“At the same time, we are hearing concerns that both in cities covered by a

FiOS franchise or in which FiOS is still completely unavailable, Verizon has been abandoning the copper network and traditional landline customers are experiencing frequent service outages, delays in repairs and installations, and forced migration to the inferior VoiceLink product. As you know, the New York Public Service Commission stated in its recent Staff Assessment of Telecommunications in NY: ‘In many areas of New York City, the legacy copper infrastructure is in such poor condition that copper failures due to weather conditions can cause long delays for service restoration and Commission service quality standards are missed,’” the letter continued.

In a sign of the growing frustration with Verizon’s refusal to invest in its wired network, the letter was signed by the Mayors of New York, Pittsburgh, Newark, Jersey City, Buffalo, Worcester, Paterson, Syracuse, Lowell, Albany, Brockton, Trenton and Revere and the Democratic candidate for Mayor in Philadelphia.

The anger has been growing across the East Coast as Verizon systematically refuses to invest in its infrastructure. In August, it was the only major U.S. telecommunications company to turn down federal funding to build broadband in unserved, primarily rural, communities, leaving many residents in eight states and the District of Columbia without access to vital communications options.  The company was offered $568 million over six years by the Federal government to bring broadband to 270,000 locations in Washington, DC, Delaware, Massachusetts, Maryland, New Jersey, New York, Pennsylvania, Rhode Island, and Virginia.

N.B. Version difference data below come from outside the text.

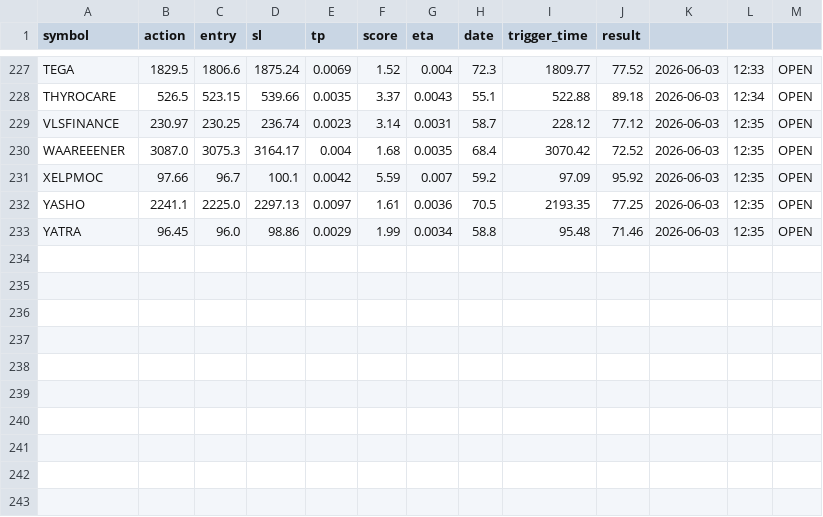
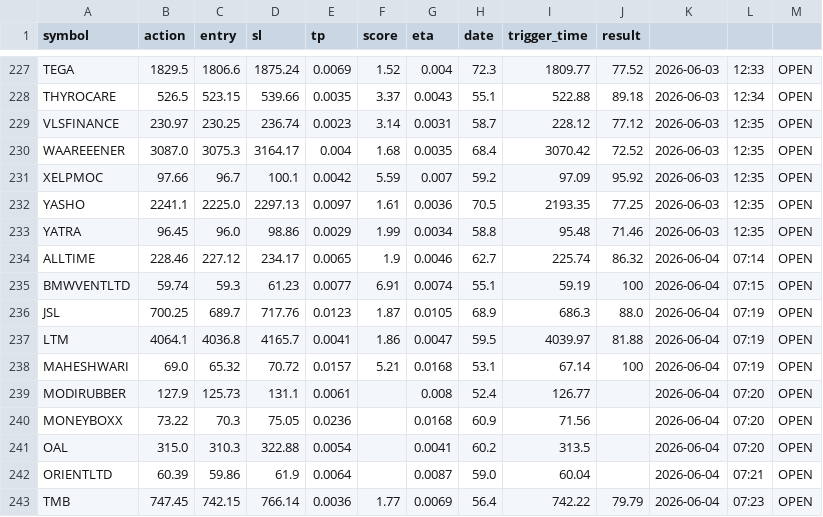
Before and after one commit to manjunathashtagi/Trading-Radar, a CSV file: data/signals.csv, drawn as a sheet; only a part is shown, gaps mark what is left out.

```diff
--- a/data/signals.csv
+++ b/data/signals.csv
@@ -233 +233,11 @@ YASHO,2241.1,2225.0,2297.13,0.0097,1.61,0.0036,70.5,2193.35,77.25,2026-06-03,12:
 YATRA,96.45,96.0,98.86,0.0029,1.99,0.0034,58.8,95.48,71.46,2026-06-03,12:35,OPEN
+ALLTIME,228.46,227.12,234.17,0.0065,1.9,0.0046,62.7,225.74,86.32,2026-06-04,07:14,OPEN
+BMWVENTLTD,59.74,59.3,61.23,0.0077,6.91,0.0074,55.1,59.19,100,2026-06-04,07:15,OPEN
+JSL,700.25,689.7,717.76,0.0123,1.87,0.0105,68.9,686.3,88.0,2026-06-04,07:19,OPEN
+LTM,4064.1,4036.8,4165.7,0.0041,1.86,0.0047,59.5,4039.97,81.88,2026-06-04,07:19,OPEN
+MAHESHWARI,69.0,65.32,70.72,0.0157,5.21,0.0168,53.1,67.14,100,2026-06-04,07:19,OPEN
+MODIRUBBER,127.9,125.73,131.1,0.0061,,0.008,52.4,126.77,,2026-06-04,07:20,OPEN
+MONEYBOXX,73.22,70.3,75.05,0.0236,,0.0168,60.9,71.56,,2026-06-04,07:20,OPEN
+OAL,315.0,310.3,322.88,0.0054,,0.0041,60.2,313.5,,2026-06-04,07:20,OPEN
+ORIENTLTD,60.39,59.86,61.9,0.0064,,0.0087,59.0,60.04,,2026-06-04,07:21,OPEN
+TMB,747.45,742.15,766.14,0.0036,1.77,0.0069,56.4,742.22,79.79,2026-06-04,07:23,OPEN
```
Also changed, not shown: data/alerted_today.csv.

In New York State, the company refuses to avail itself of Governor Cuomo’s $500 million New New York Broadband Fund, which offers up to 50% subsidies to companies willing to build high-speed service in underserved areas.  For years, Verizon has steadfastly refused to bring its high-speed internet service (or FiOS) to areas like Buffalo, Syracuse, Albany, Rome, Utica and numerous other upstate New York cities, as well as much of Eastern Suffolk.  At a series of hearings held by New York State, elected officials from Buffalo, Syracuse, Albany, the North Country, the Southern Tierand the Hudson Valley decried the lack of FiOS in their communities.

Campaigns in Pennsylvania and Massachusetts have also called for FiOS to be built in their communities.

Mayor Letter to Verizon CEO McAdam (East Coast mayors, Oct. 5, 2015)

13 Mayors (And One Almost-Mayor) Ask Verizon To Stop Dragging Its Feet On FiOS (The Consumerist, Oct. 5, 2015)



This is a sample

Member Benefits

Union Plus offers services and discounts, including savings on wireless service, travel and more.